* _Records for this task_
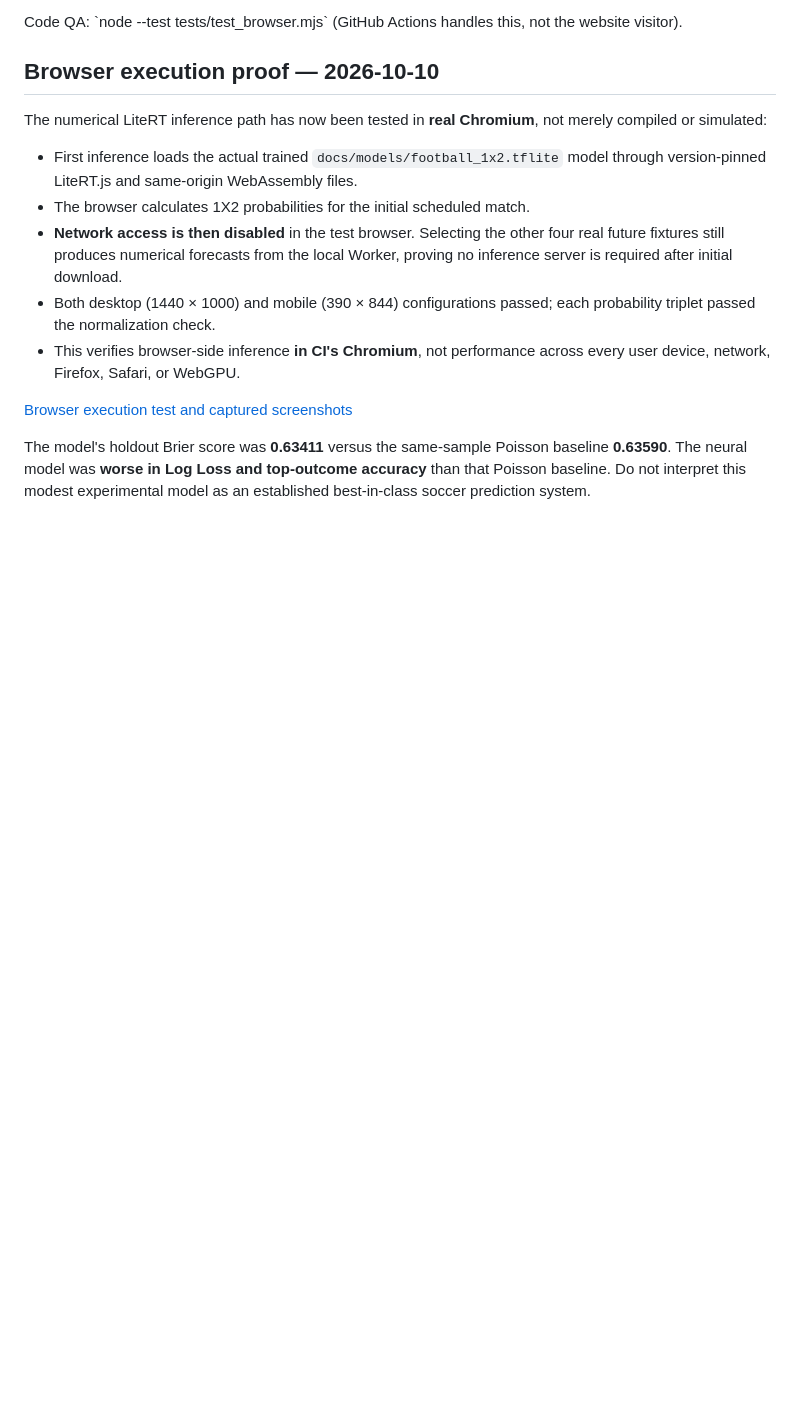
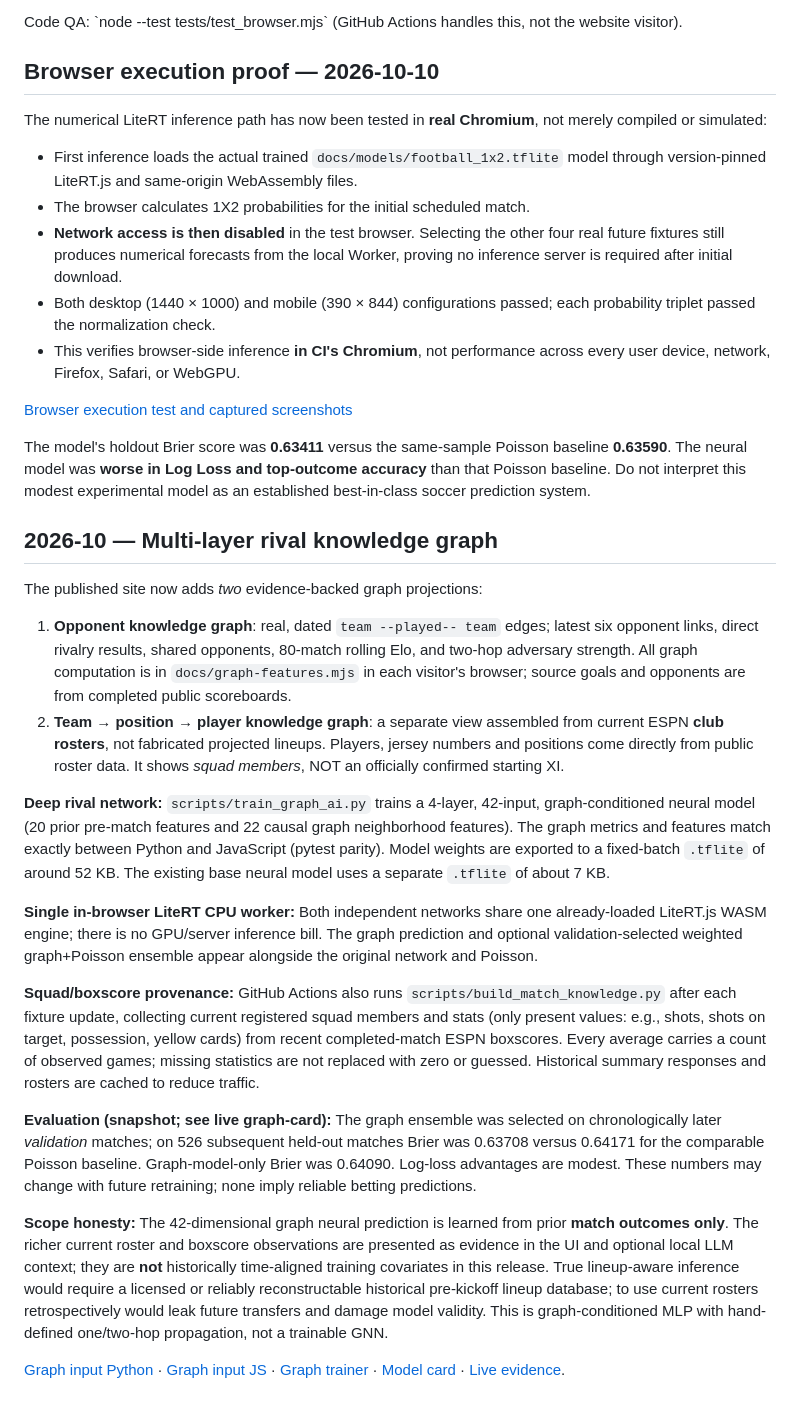
Before and after one commit to prestigegitserp/Taj_soccer_recommender, a Markdown page: docs/README.md, the part around the change. Drawn GitHub-style; blank space fills up the shorter version.

Commit message:
docs: document causal rival graph, actual roster evidence, graph-aware neural validation and privacy

```diff
--- a/docs/README.md
+++ b/docs/README.md
@@ -65,3 +65,22 @@ The model's holdout Brier score was **0.63411** versus the same-sample Poisson
 baseline **0.63590**. The neural model was **worse in Log Loss and top-outcome
 accuracy** than that Poisson baseline. Do not interpret this modest experimental
 model as an established best-in-class soccer prediction system.
+
+## 2026-10 — Multi-layer rival knowledge graph
+
+The published site now adds *two* evidence-backed graph projections:
+
+1. **Opponent knowledge graph**: real, dated `team --played-- team` edges; latest six opponent links, direct rivalry results, shared opponents, 80-match rolling Elo, and two-hop adversary strength. All graph computation is in `docs/graph-features.mjs` in each visitor's browser; source goals and opponents are from completed public scoreboards.
+2. **Team → position → player knowledge graph**: a separate view assembled from current ESPN **club rosters**, not fabricated projected lineups. Players, jersey numbers and positions come directly from public roster data. It shows *squad members*, NOT an officially confirmed starting XI.
+
+**Deep rival network:** `scripts/train_graph_ai.py` trains a 4-layer, 42-input, graph-conditioned neural model (20 prior pre-match features and 22 causal graph neighborhood features). The graph metrics and features match exactly between Python and JavaScript (pytest parity). Model weights are exported to a fixed-batch `.tflite` of around 52 KB. The existing base neural model uses a separate `.tflite` of about 7 KB.
+
+**Single in-browser LiteRT CPU worker:** Both independent networks share one already-loaded LiteRT.js WASM engine; there is no GPU/server inference bill. The graph prediction and optional validation-selected weighted graph+Poisson ensemble appear alongside the original network and Poisson.
+
+**Squad/boxscore provenance:** GitHub Actions also runs `scripts/build_match_knowledge.py` after each fixture update, collecting current registered squad members and stats (only present values: e.g., shots, shots on target, possession, yellow cards) from recent completed-match ESPN boxscores. Every average carries a count of observed games; missing statistics are not replaced with zero or guessed. Historical summary responses and rosters are cached to reduce traffic.
+
+**Evaluation (snapshot; see live graph-card):** The graph ensemble was selected on chronologically later *validation* matches; on 526 subsequent held-out matches Brier was 0.63708 versus 0.64171 for the comparable Poisson baseline. Graph-model-only Brier was 0.64090. Log-loss advantages are modest. These numbers may change with future retraining; none imply reliable betting predictions.
+
+**Scope honesty:** The 42-dimensional graph neural prediction is learned from prior **match outcomes only**. The richer current roster and boxscore observations are presented as evidence in the UI and optional local LLM context; they are **not** historically time-aligned training covariates in this release. True lineup-aware inference would require a licensed or reliably reconstructable historical pre-kickoff lineup database; to use current rosters retrospectively would leak future transfers and damage model validity. This is graph-conditioned MLP with hand-defined one/two-hop propagation, not a trainable GNN.
+
+[Graph input Python](../scripts/graph_features.py) · [Graph input JS](graph-features.mjs) · [Graph trainer](../scripts/train_graph_ai.py) · [Model card](models/graph-card.json) · [Live evidence](data/match-knowledge.json).
```
Also changed, not shown: README.md (+8 -0 lines).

* _What you have to do_
Pull every line containing "README" from the data.

* _Your response_
Before and after one commit to prestigegitserp/Taj_soccer_recommender, a Markdown page: docs/README.md, the part around the change. Drawn GitHub-style; blank space fills up the shorter version.
--- a/docs/README.md
+++ b/docs/README.md
Also changed, not shown: README.md (+8 -0 lines).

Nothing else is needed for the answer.